Pillbox

PIX Indy Comics Expo showcases community

Returning for its second year, the PIX Indy Comics Expo was held this weekend on the top floor of Guardian Storage in the Strip District. The venue seemed odd at first, but as soon as the elevator door opened on the sixth floor, visitors could understand why it was chosen. The large, open space was perfect for the event: high ceilings, plenty of natural light, exposed brick walls, and beautiful wood floors.

The sense of community among artists was the first thing that stood out upon entering the Expo. The artists were hanging out at each other’s tables, promoting their friends and catching up. Some even had their children with them. The Expo was as much a social event for them as an opportunity to sell their work.

Bill Boichel, the owner of The Copacetic Comics Company and one of the organizers of PIX, has been involved in the Pittsburgh art and comic scene for a while. According to Boichel, PIX is an expo designed to promote “creator-owned comics” and a way for independent publishers and self-published artists to promote their work.

The artists were a mixture of both local and national artists. There were even a few Carnegie Mellon students and alumni with tables set up, including Juan Fernandez, a senior linguistics major, and Lizzee Soloman. Soloman, who graduated from Carnegie Mellon in 2011 with degrees in fine arts and Hispanic studies, is now an artist in the Pittsburgh area. According to Soloman, her life is all about self-motivation and balance.

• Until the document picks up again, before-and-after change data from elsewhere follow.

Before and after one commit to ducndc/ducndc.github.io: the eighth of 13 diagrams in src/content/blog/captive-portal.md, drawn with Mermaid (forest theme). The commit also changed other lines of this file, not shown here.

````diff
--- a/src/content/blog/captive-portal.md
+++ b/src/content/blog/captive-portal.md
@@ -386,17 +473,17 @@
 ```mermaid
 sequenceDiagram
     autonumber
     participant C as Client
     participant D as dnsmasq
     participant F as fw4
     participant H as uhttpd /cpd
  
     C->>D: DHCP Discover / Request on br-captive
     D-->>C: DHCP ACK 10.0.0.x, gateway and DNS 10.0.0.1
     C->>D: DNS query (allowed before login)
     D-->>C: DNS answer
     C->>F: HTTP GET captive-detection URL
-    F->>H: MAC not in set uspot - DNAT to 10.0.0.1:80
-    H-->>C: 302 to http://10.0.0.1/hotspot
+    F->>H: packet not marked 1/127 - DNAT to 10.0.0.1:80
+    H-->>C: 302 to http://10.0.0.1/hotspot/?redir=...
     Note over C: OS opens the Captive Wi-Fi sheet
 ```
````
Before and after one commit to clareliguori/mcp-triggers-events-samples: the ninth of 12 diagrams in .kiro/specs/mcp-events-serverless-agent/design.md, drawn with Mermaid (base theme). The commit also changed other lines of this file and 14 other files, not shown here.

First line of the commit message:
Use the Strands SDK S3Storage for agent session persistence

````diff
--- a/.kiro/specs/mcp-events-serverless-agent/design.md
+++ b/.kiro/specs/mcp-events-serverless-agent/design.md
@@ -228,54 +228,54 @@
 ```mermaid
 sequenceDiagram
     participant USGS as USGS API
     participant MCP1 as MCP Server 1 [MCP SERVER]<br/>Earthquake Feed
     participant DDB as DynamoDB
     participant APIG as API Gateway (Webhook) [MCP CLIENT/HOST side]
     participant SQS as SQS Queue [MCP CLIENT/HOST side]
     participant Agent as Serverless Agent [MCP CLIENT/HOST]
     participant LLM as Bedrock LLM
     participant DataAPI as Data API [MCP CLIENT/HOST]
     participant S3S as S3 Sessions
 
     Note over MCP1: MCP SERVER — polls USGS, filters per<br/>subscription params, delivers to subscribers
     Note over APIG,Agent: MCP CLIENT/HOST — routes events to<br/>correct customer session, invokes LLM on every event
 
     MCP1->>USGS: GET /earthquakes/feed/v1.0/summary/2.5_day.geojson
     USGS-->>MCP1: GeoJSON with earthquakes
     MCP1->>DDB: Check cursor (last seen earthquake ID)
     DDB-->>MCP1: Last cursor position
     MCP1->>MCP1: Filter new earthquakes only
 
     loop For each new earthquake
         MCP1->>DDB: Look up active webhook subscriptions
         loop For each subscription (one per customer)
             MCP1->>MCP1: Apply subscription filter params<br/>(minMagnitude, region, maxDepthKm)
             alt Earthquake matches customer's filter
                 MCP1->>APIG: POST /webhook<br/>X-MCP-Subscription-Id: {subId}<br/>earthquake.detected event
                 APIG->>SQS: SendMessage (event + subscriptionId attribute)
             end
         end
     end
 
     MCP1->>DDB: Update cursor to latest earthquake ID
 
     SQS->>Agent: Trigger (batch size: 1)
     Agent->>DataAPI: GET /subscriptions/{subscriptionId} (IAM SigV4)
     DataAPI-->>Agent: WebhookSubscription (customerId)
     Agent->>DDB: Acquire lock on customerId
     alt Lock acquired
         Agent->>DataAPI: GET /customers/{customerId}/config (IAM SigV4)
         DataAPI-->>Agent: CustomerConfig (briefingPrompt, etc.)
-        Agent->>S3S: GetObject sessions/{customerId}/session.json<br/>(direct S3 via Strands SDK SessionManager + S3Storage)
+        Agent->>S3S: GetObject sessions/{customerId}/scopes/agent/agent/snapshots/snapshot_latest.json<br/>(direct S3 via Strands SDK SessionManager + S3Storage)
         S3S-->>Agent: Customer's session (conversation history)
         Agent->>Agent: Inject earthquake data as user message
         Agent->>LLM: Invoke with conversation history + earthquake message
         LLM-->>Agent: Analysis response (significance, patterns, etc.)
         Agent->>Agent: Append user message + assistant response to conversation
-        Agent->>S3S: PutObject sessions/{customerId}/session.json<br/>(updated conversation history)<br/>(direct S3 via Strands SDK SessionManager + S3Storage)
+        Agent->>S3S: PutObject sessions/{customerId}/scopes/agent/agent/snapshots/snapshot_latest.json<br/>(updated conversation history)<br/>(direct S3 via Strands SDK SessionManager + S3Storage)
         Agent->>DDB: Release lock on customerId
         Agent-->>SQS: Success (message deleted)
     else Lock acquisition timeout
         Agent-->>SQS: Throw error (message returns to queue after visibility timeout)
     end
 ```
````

She said that comics are the perfect medium for her art because “you can make as many copies as you want and go around selling them at various expos,” allowing her to “continue to produce artwork and still pay the bills.”

The artists were also diverse in age, ranging from current college students to artists who have been in the business for more than 25 years. Wayno, a freelance writer and illustrator based in Pittsburgh, has been involved with comics since the 1980s. He began self-publishing his work and then moved around with various alternative publishers. According to Wayno, the comic scene in Pittsburgh is strong, and it is a good place for him to work as a freelancer.

Many of the artists who were at the Expo are based in Pittsburgh, and some are nationally and internationally recognized for their work. According to Andy Scott, a Pittsburgh-based illustrator, “There is definitely a strong [comic] scene here,” and there are more cartoonists here than in most of the cities he’s visited. With places like Copacetic Comics and the Toonseum (one of only three museums in the United States dedicated to cartoons), there are plenty of opportunities for artists and illustrators to share their work in the community.